Listed entries:
^^^^^^^^^^^^^^^^

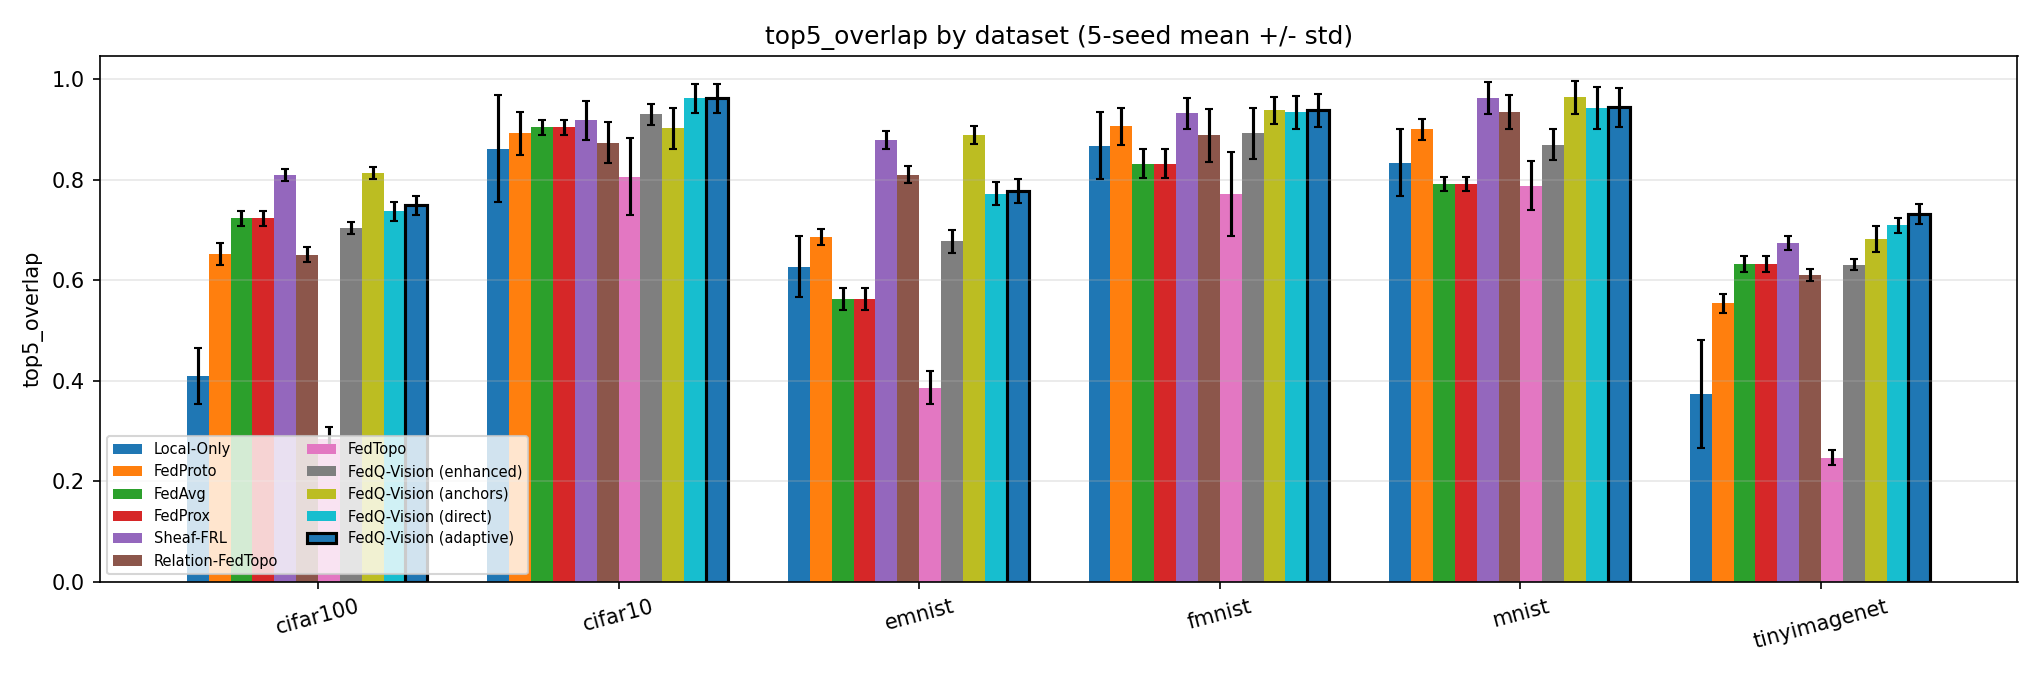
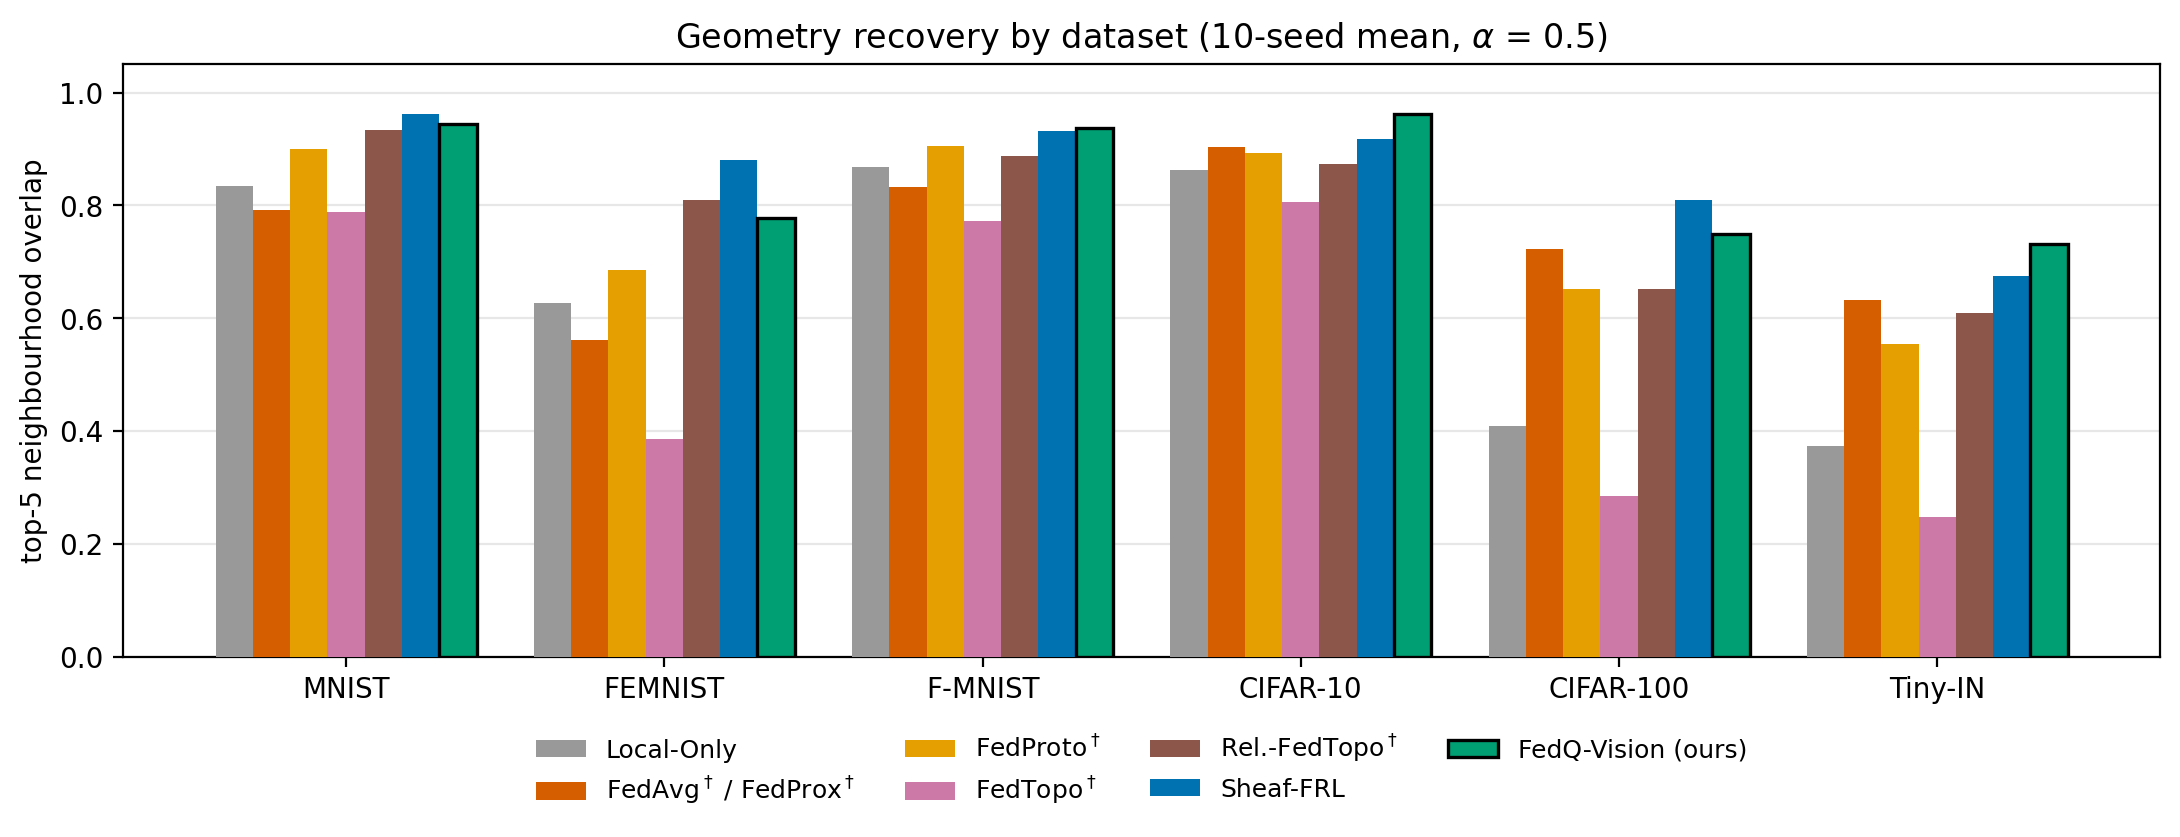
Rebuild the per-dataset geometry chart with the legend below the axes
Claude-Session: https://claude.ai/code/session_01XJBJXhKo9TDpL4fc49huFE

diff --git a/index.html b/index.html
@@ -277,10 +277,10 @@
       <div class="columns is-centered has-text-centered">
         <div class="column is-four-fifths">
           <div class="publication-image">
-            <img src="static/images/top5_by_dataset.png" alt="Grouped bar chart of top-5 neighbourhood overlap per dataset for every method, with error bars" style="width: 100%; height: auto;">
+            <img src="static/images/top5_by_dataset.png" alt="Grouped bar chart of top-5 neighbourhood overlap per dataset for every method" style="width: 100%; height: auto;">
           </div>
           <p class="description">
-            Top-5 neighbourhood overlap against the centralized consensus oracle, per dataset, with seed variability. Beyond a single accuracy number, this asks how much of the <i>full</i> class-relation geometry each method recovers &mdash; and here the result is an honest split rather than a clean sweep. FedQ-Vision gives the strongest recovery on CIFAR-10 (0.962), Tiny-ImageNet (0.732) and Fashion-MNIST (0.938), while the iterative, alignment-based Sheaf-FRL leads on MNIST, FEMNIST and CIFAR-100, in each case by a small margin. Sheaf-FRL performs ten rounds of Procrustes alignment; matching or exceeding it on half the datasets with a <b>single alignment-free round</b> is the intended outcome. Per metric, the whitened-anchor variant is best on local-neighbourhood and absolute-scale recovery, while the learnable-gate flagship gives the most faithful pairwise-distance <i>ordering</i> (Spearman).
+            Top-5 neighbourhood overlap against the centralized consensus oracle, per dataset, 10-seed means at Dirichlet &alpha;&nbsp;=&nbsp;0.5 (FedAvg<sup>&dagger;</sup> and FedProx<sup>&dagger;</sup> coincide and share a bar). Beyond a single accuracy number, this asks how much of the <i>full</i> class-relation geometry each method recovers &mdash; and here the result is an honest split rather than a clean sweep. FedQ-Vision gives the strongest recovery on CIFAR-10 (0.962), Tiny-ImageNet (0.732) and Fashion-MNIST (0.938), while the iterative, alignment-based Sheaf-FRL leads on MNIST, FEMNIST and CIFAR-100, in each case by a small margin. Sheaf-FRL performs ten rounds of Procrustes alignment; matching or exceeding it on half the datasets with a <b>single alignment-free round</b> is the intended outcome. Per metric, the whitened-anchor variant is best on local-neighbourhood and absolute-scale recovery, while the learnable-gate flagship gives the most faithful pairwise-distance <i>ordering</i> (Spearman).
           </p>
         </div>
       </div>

^^^^^^^^^^^^^^^^

Work request: Return every line in the listing that contains the word "auto".

Your solution:
-            <img src="static/images/top5_by_dataset.png" alt="Grouped bar chart of top-5 neighbourhood overlap per dataset for every method, with error bars" style="width: 100%; height: auto;">
+            <img src="static/images/top5_by_dataset.png" alt="Grouped bar chart of top-5 neighbourhood overlap per dataset for every method" style="width: 100%; height: auto;">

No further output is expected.